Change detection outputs
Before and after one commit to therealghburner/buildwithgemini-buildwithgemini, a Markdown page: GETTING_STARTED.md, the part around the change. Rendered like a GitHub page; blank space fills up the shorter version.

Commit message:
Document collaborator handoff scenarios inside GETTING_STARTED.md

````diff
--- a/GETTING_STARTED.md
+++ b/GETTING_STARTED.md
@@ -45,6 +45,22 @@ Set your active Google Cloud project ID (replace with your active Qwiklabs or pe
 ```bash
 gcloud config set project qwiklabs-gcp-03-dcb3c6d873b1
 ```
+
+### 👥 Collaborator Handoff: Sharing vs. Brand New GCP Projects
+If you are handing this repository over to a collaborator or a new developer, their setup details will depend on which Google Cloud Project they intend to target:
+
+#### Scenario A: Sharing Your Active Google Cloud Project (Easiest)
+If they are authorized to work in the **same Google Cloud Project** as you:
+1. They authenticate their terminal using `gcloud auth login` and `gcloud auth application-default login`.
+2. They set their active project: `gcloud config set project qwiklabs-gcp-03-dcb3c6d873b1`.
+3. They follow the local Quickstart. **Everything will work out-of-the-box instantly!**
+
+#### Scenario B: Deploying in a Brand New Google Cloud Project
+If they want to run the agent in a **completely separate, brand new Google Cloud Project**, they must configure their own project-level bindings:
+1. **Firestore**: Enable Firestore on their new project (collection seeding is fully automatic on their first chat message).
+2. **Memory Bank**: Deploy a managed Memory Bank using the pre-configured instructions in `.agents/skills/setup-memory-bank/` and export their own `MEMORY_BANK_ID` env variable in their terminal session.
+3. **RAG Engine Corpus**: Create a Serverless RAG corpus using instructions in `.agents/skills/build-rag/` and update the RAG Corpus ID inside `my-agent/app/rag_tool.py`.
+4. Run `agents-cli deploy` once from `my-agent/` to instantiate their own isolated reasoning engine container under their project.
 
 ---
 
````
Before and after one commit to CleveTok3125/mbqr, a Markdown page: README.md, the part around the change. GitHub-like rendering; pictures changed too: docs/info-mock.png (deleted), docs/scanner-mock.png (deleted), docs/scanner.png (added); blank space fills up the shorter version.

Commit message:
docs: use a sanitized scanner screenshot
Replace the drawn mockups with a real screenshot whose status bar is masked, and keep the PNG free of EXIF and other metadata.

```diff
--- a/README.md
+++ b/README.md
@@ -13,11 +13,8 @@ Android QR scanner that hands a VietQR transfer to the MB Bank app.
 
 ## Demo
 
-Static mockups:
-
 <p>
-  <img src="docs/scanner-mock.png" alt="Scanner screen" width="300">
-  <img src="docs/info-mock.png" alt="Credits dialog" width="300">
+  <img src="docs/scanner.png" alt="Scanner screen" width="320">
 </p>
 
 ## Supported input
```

■ **Exercise goal**: Exactly as shown above, return all of the entries.

■ **Solved exercise**:
Before and after one commit to therealghburner/buildwithgemini-buildwithgemini, a Markdown page: GETTING_STARTED.md, the part around the change. Rendered like a GitHub page; blank space fills up the shorter version.

Commit message:
Document collaborator handoff scenarios inside GETTING_STARTED.md

````diff
--- a/GETTING_STARTED.md
+++ b/GETTING_STARTED.md
@@ -45,6 +45,22 @@ Set your active Google Cloud project ID (replace with your active Qwiklabs or pe
 ```bash
 gcloud config set project qwiklabs-gcp-03-dcb3c6d873b1
 ```
+
+### 👥 Collaborator Handoff: Sharing vs. Brand New GCP Projects
+If you are handing this repository over to a collaborator or a new developer, their setup details will depend on which Google Cloud Project they intend to target:
+
+#### Scenario A: Sharing Your Active Google Cloud Project (Easiest)
+If they are authorized to work in the **same Google Cloud Project** as you:
+1. They authenticate their terminal using `gcloud auth login` and `gcloud auth application-default login`.
+2. They set their active project: `gcloud config set project qwiklabs-gcp-03-dcb3c6d873b1`.
+3. They follow the local Quickstart. **Everything will work out-of-the-box instantly!**
+
+#### Scenario B: Deploying in a Brand New Google Cloud Project
+If they want to run the agent in a **completely separate, brand new Google Cloud Project**, they must configure their own project-level bindings:
+1. **Firestore**: Enable Firestore on their new project (collection seeding is fully automatic on their first chat message).
+2. **Memory Bank**: Deploy a managed Memory Bank using the pre-configured instructions in `.agents/skills/setup-memory-bank/` and export their own `MEMORY_BANK_ID` env variable in their terminal session.
+3. **RAG Engine Corpus**: Create a Serverless RAG corpus using instructions in `.agents/skills/build-rag/` and update the RAG Corpus ID inside `my-agent/app/rag_tool.py`.
+4. Run `agents-cli deploy` once from `my-agent/` to instantiate their own isolated reasoning engine container under their project.
 
 ---
 
````
Before and after one commit to CleveTok3125/mbqr, a Markdown page: README.md, the part around the change. GitHub-like rendering; pictures changed too: docs/info-mock.png (deleted), docs/scanner-mock.png (deleted), docs/scanner.png (added); blank space fills up the shorter version.

Commit message:
docs: use a sanitized scanner screenshot
Replace the drawn mockups with a real screenshot whose status bar is masked, and keep the PNG free of EXIF and other metadata.

```diff
--- a/README.md
+++ b/README.md
@@ -13,11 +13,8 @@ Android QR scanner that hands a VietQR transfer to the MB Bank app.
 
 ## Demo
 
-Static mockups:
-
 <p>
-  <img src="docs/scanner-mock.png" alt="Scanner screen" width="300">
-  <img src="docs/info-mock.png" alt="Credits dialog" width="300">
+  <img src="docs/scanner.png" alt="Scanner screen" width="320">
 </p>
 
 ## Supported input
```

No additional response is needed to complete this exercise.